Segment Open

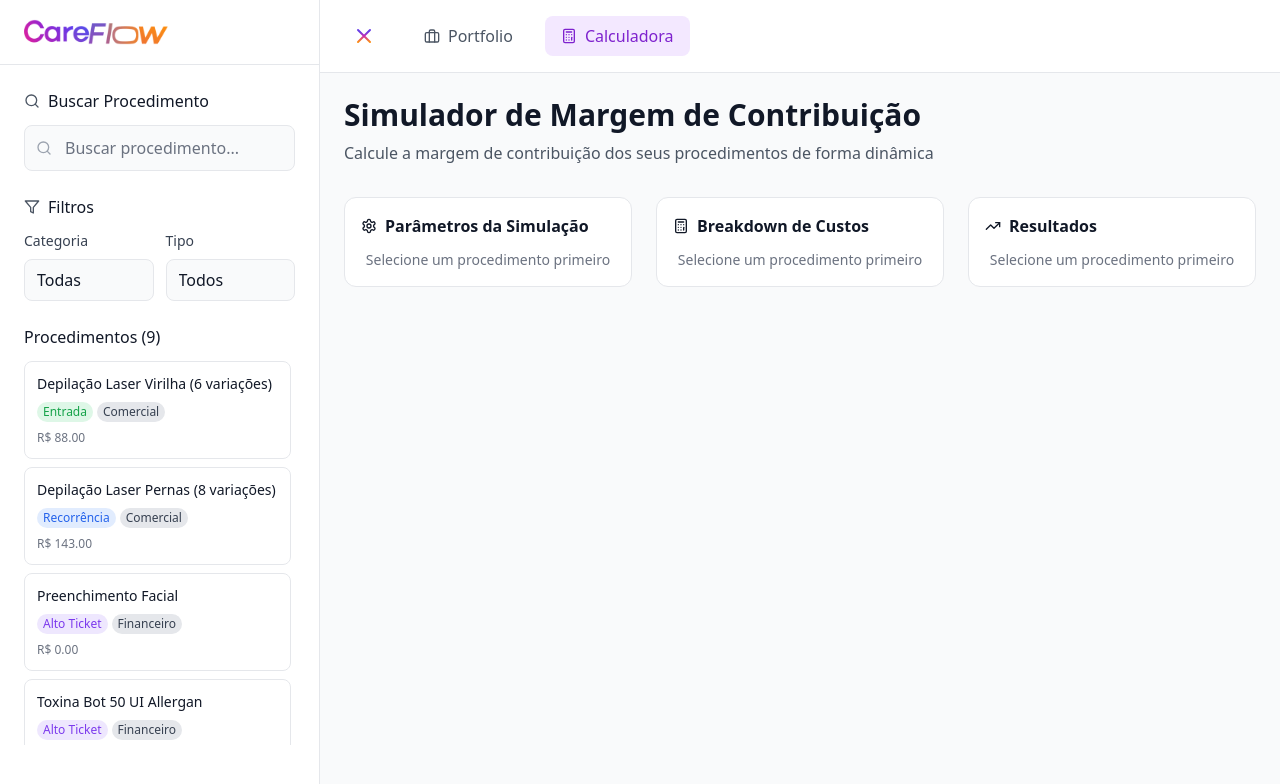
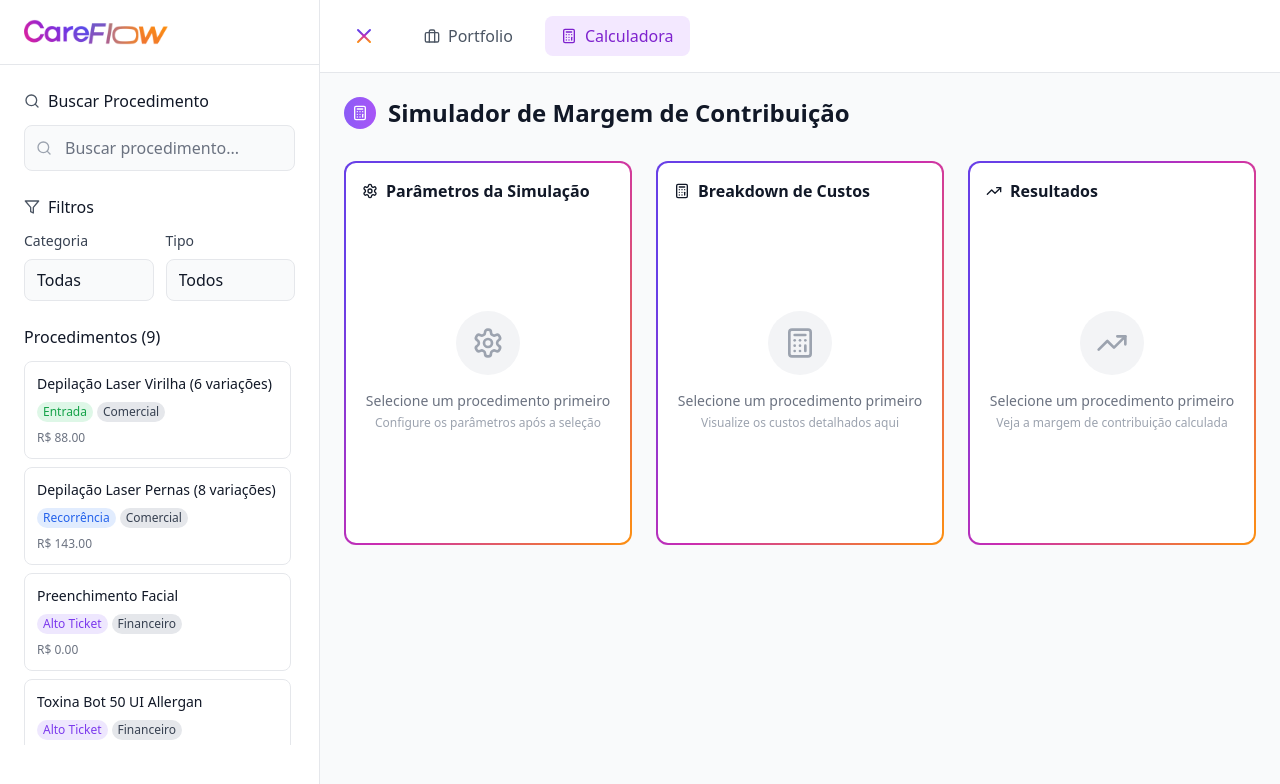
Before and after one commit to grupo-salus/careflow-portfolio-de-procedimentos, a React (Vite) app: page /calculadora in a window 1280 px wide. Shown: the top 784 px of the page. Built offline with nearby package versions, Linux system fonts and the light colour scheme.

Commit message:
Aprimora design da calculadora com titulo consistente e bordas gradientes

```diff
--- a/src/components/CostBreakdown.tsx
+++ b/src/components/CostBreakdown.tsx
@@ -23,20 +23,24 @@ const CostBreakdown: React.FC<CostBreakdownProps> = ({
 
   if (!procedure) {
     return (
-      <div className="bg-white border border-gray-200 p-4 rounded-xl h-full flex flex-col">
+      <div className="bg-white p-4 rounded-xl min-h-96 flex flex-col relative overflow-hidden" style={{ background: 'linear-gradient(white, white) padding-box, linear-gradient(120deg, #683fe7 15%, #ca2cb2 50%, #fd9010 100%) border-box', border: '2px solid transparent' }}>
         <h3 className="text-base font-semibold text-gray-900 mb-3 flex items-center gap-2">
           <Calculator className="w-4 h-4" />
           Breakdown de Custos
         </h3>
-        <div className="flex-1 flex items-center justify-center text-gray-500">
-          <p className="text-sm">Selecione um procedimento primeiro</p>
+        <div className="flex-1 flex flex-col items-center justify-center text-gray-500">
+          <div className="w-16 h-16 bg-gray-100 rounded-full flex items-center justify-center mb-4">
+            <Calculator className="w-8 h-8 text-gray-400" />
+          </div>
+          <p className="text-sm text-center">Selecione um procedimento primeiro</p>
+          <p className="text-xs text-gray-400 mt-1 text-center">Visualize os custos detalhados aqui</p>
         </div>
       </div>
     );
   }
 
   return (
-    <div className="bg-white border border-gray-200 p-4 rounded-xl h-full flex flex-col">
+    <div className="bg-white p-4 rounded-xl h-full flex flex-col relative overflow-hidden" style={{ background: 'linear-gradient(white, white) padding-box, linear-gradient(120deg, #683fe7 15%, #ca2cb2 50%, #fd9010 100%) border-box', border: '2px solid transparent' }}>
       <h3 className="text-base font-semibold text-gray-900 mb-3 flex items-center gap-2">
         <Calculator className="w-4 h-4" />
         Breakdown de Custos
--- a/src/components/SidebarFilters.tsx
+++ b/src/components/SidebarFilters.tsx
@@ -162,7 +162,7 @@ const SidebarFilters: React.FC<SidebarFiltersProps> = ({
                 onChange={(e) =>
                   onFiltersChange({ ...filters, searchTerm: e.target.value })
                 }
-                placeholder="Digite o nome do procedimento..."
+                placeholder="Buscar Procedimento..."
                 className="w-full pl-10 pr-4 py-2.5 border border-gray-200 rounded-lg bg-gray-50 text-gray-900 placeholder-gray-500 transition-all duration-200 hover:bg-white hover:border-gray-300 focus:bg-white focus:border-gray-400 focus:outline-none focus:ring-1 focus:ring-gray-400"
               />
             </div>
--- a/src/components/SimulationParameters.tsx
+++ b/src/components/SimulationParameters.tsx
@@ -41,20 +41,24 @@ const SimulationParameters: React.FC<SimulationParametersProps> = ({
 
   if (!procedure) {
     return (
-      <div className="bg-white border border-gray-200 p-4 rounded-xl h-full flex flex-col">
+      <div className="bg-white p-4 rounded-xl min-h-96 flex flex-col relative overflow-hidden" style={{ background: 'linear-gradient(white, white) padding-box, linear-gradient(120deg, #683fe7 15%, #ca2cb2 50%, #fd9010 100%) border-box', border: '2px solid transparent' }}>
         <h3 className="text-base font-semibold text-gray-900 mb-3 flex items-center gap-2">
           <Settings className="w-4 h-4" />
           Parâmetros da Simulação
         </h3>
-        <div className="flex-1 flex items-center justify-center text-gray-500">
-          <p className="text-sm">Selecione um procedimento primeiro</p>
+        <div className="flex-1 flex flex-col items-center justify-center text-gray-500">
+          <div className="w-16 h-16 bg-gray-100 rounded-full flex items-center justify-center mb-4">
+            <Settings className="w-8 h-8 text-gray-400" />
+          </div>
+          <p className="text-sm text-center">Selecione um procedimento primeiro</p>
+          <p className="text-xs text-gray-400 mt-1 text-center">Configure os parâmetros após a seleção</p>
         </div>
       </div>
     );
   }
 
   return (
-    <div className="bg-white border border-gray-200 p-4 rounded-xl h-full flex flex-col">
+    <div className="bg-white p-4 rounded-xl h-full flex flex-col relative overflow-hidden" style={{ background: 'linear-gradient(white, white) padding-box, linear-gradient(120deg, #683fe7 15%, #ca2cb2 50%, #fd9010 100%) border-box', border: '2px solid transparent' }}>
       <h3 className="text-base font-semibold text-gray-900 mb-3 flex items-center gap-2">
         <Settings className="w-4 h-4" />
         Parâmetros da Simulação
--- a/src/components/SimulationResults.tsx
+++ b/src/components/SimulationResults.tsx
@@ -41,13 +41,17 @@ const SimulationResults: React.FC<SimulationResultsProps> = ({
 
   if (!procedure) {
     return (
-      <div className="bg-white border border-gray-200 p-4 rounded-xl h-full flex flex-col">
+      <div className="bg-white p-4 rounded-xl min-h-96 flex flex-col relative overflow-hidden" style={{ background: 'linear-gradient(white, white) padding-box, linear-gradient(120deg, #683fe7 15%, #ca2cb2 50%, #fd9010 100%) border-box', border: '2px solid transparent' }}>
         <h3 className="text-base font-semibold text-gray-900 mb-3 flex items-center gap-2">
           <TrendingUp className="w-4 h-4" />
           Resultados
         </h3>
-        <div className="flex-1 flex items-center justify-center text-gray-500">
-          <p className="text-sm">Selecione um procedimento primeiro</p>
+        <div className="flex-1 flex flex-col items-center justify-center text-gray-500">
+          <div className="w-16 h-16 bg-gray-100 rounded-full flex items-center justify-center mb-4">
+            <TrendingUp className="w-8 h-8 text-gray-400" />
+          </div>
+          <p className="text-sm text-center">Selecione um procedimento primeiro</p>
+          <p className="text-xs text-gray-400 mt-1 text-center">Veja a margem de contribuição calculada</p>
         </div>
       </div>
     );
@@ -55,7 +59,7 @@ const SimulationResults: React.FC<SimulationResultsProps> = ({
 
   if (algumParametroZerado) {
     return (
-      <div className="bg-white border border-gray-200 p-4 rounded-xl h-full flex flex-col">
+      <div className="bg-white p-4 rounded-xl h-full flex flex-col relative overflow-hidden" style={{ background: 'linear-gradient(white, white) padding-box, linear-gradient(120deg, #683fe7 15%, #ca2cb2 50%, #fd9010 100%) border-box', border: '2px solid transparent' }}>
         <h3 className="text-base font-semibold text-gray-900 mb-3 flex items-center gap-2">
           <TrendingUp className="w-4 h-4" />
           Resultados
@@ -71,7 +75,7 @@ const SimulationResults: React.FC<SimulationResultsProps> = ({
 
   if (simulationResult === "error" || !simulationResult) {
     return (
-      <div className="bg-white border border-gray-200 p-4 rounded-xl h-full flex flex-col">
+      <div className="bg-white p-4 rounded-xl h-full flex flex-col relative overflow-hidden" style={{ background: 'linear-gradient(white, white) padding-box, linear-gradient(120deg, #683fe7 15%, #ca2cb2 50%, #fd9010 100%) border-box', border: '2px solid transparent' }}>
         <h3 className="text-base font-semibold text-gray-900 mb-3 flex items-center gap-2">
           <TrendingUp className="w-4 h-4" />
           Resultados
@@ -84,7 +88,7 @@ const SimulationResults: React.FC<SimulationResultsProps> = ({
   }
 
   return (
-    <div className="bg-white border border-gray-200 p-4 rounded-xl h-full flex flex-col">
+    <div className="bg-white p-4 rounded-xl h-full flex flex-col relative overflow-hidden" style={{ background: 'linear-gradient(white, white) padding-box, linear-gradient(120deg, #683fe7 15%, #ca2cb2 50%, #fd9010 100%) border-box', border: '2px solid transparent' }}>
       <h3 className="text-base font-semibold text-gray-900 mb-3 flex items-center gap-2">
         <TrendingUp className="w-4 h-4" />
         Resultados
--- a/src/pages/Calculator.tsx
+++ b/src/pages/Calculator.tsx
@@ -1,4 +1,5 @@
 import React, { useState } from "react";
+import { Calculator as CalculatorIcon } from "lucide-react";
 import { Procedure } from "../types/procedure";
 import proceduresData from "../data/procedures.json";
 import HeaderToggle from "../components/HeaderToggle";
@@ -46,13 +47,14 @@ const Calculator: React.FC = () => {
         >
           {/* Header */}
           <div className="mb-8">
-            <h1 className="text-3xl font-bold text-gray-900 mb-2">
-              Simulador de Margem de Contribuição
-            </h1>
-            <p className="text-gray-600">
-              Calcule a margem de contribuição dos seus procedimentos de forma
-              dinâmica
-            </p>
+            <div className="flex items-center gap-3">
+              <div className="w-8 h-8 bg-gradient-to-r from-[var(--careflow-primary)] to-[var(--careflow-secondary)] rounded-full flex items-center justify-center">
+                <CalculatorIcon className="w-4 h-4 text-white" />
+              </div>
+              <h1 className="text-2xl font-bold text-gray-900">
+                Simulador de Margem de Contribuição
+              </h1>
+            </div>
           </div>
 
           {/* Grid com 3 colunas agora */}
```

Segment Closed
Segment Open

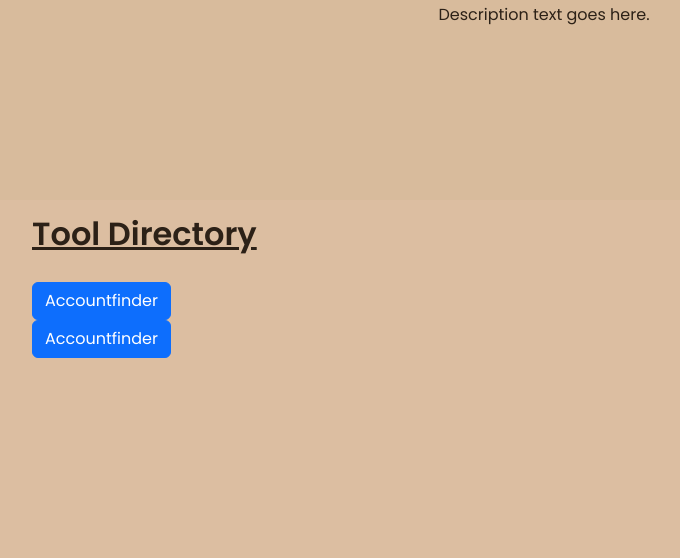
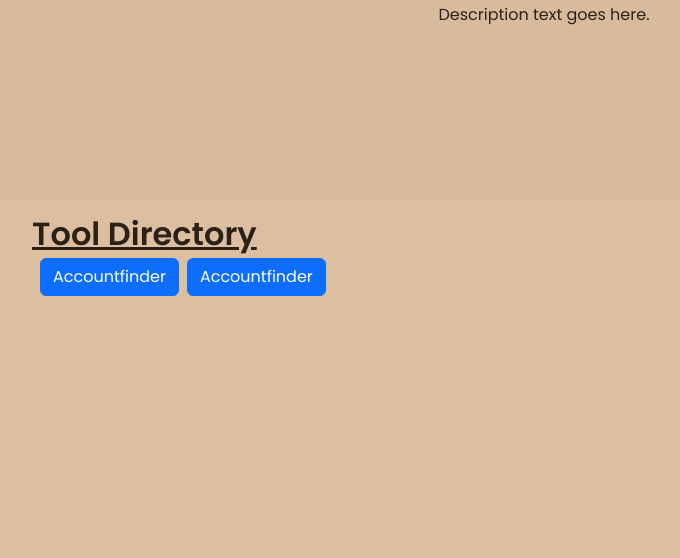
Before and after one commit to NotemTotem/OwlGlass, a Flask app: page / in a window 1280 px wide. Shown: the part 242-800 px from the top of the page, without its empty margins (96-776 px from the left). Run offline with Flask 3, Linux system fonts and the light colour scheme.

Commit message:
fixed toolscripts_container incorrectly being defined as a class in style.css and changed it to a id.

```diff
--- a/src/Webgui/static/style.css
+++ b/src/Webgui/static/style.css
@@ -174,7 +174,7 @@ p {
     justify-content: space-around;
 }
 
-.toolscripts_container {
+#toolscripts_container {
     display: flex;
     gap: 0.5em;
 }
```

Segment Closed
Segment Open

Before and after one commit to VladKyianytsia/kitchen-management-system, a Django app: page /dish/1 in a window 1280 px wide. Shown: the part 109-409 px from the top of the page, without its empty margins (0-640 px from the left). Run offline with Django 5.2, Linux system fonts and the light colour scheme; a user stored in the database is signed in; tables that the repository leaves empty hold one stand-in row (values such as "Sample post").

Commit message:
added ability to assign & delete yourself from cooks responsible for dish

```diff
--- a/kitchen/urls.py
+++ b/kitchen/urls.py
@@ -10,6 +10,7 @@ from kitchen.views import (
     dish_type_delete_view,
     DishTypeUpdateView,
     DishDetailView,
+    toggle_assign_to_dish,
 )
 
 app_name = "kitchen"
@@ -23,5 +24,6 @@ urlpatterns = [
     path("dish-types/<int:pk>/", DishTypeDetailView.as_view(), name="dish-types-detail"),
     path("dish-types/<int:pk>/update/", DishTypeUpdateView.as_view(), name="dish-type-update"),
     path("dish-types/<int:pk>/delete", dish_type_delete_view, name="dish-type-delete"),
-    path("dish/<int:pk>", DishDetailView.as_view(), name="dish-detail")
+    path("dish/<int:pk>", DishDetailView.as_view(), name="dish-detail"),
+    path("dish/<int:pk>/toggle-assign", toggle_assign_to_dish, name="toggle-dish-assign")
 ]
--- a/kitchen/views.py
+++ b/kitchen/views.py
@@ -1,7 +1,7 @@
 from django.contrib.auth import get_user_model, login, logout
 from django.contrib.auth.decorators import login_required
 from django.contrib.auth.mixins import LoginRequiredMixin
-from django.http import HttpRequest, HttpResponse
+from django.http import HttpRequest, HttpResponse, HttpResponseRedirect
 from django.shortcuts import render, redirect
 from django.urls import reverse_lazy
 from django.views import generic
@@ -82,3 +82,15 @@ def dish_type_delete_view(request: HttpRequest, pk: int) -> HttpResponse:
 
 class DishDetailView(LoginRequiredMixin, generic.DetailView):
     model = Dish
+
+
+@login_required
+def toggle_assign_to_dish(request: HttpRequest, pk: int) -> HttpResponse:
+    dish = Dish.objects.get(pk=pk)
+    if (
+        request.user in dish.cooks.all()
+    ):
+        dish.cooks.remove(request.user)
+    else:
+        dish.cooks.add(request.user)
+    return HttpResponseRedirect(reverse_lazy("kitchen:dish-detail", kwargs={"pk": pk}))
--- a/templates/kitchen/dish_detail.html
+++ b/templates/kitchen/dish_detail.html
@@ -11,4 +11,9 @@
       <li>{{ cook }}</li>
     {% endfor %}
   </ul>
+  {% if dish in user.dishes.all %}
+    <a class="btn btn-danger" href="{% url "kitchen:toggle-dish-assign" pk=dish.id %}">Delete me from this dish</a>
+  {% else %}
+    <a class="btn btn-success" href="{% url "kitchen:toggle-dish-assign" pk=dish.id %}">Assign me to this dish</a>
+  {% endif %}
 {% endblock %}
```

Segment Closed

# What needs to be done
Every line in the material above that has the word "components" should be copied.

# Result
--- a/src/components/CostBreakdown.tsx
+++ b/src/components/CostBreakdown.tsx
--- a/src/components/SidebarFilters.tsx
+++ b/src/components/SidebarFilters.tsx
--- a/src/components/SimulationParameters.tsx
+++ b/src/components/SimulationParameters.tsx
--- a/src/components/SimulationResults.tsx
+++ b/src/components/SimulationResults.tsx
 import HeaderToggle from "../components/HeaderToggle";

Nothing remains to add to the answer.